Gentlemen; you are not, you cannot be insensible to this truth: nor could my brother be, were it not for the searing, petrifying influence of long familiarity with slavery.Southern men may be, many, perhaps are, better than myself. But he must be seared and callous who does not see that the law which makes slavery, is more cruel than that which regulates it.
Let me tell you, fellow citizens, when they have cannonized slave-holding as sinless, and set it up in the church of God; when they have persuaded us that they have God's warrant for the property-holding of man, be he colored or white; for keeping him in slavery, because his ancestors were enslaved by others; seizing his infants for slaves as soon as born;-Oh! sirs, they well know that all the rest of slavery follows. They know that the property power, by fatal necessity, draws every other slave law after it! Does not the gentleman know that if the State of Indiana, or any other State, should enact and enforce a law making its laborers property, that all the other laws of slavery would fol. low of course? Aye; my friend knows, and God knows, that such is the quality of human nature, that when you have put a bridle in the mouth, and a saddle upon the back, of one man, and vaulted another into the saddle, with whip in hand, and spur on heel, and placed the reins fully within the gripe of the rider, it is but insulting misery to cry “Pray, sir, don't use him as a horse."
He is property:-You have made him property; and he will be used as property.
So the slave-holders understand this matter, and they ask no better champion than Dr. Rice. Go read his argument at the evening slave-quarter; at the cotton-gin; at the auc
tion stand, in the Excḥange Coffee House in New Orleans; and, wherever heard, it will be greeted by the slave-holder with triumph, and by his slaves with despair. “Give us God's permission to own men," say the holders, and we will take care of the rest.
Mark well, I beseech you, the inconsistency and absurdity of his position. He is opposed to the slavery-regulating laws, yet justifies as sinless the law which creates that
very slavery, for regulating which, he condemns other laws as cruel: as if to regulate were worse than to create it. Now, as a matter of fact, all the other laws are made to carry out the chattel principle—the property-holding law. I read from the Mississippi code: “When any sheriff, or other officer, shall serve an attachment upon slaves, horses, or other live stock," &c. The law goes on to give leave to provide food, and charge it upon the execution. Now, ab uno disce omnes. (holding up the statutes.) Every other slave statute is, like this, a mere carrying out of the property-holding power.
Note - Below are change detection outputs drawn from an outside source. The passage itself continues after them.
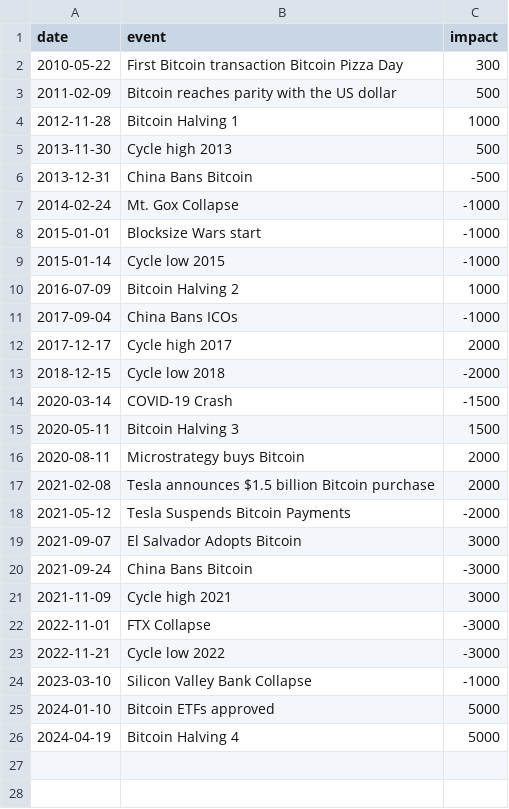
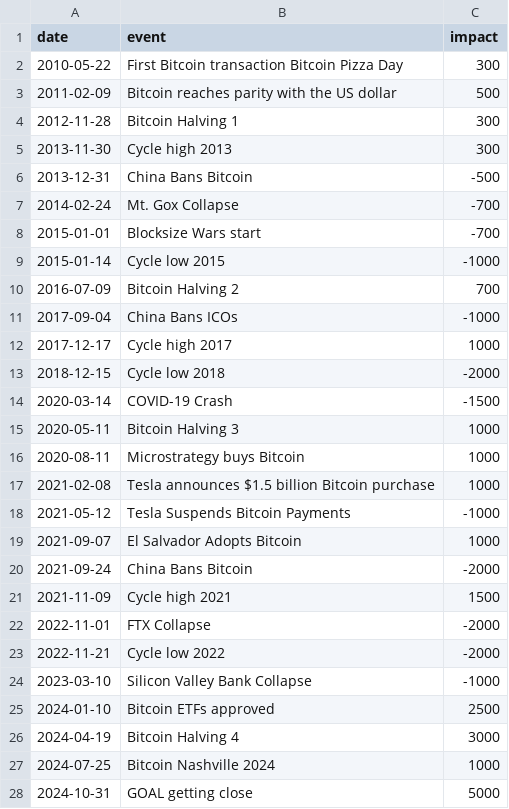
Before and after one commit to Phytys/bitcoin-price-runner, a CSV file: bitcoin_events.csv, drawn as a sheet.

Commit message:
Update submit score modal and added in-game bitcoin-events

```diff
--- a/bitcoin_events.csv
+++ b/bitcoin_events.csv
@@ -3,24 +3,26 @@ date;event;impact
 2011-02-09;Bitcoin reaches parity with the US dollar;500
-2012-11-28;Bitcoin Halving 1;1000
-2013-11-30;Cycle high 2013;500
+2012-11-28;Bitcoin Halving 1;300
+2013-11-30;Cycle high 2013;300
 2013-12-31;China Bans Bitcoin;-500
-2014-02-24;Mt. Gox Collapse;-1000
-2015-01-01;Blocksize Wars start;-1000
+2014-02-24;Mt. Gox Collapse;-700
+2015-01-01;Blocksize Wars start;-700
 2015-01-14;Cycle low 2015;-1000
-2016-07-09;Bitcoin Halving 2;1000
+2016-07-09;Bitcoin Halving 2;700
 2017-09-04;China Bans ICOs;-1000
-2017-12-17;Cycle high 2017;2000
+2017-12-17;Cycle high 2017;1000
 2018-12-15;Cycle low 2018;-2000
 2020-03-14;COVID-19 Crash;-1500
-2020-05-11;Bitcoin Halving 3;1500
-2020-08-11;Microstrategy buys Bitcoin;2000
-2021-02-08;Tesla announces $1.5 billion Bitcoin purchase;2000
-2021-05-12;Tesla Suspends Bitcoin Payments;-2000
-2021-09-07;El Salvador Adopts Bitcoin;3000
-2021-09-24;China Bans Bitcoin;-3000
-2021-11-09;Cycle high 2021;3000
-2022-11-01;FTX Collapse;-3000
-2022-11-21;Cycle low 2022;-3000
+2020-05-11;Bitcoin Halving 3;1000
+2020-08-11;Microstrategy buys Bitcoin;1000
+2021-02-08;Tesla announces $1.5 billion Bitcoin purchase;1000
+2021-05-12;Tesla Suspends Bitcoin Payments;-1000
+2021-09-07;El Salvador Adopts Bitcoin;1000
+2021-09-24;China Bans Bitcoin;-2000
+2021-11-09;Cycle high 2021;1500
+2022-11-01;FTX Collapse;-2000
+2022-11-21;Cycle low 2022;-2000
 2023-03-10;Silicon Valley Bank Collapse;-1000
-2024-01-10;Bitcoin ETFs approved;5000
-2024-04-19;Bitcoin Halving 4;5000
+2024-01-10;Bitcoin ETFs approved;2500
+2024-04-19;Bitcoin Halving 4;3000
+2024-07-25;Bitcoin Nashville 2024;1000
+2024-10-31;GOAL getting close;5000
```
Also changed, not shown: 4 other files.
Sheriffs' advertisements, also, show that slaves are held in fact as property. I recollect that the daughter of a southern judge, from South Carolina, whom I met in Cherry street, Philadelphia, said that she had a young slave girl as a personal servant, whom, by stealth, she had taught to read. She treated her kindly, and supposed her happy. Coming unexpectedly into the room one day, where the girl was, she was surprised to find her in tears.
“What has happened," said she “ that you are sobbing so?" The girl pointed with her finger, to a newspaper, which she had been reading, where slaves were advertised to be sold with some hogs.“Why, mistress," said she, “they put us on a level with the swine.” Now, is not the slavery of the statute the slavery of fact? This girl had suffered no cruel usage, yet was she not a chattel? How absurd is this pretence of condemning cruel slave laws, and justifying slavery, which is more cruel.
Again: That legal slavery is the actual slavery, is evident from the fact that the laws made to guard the owner's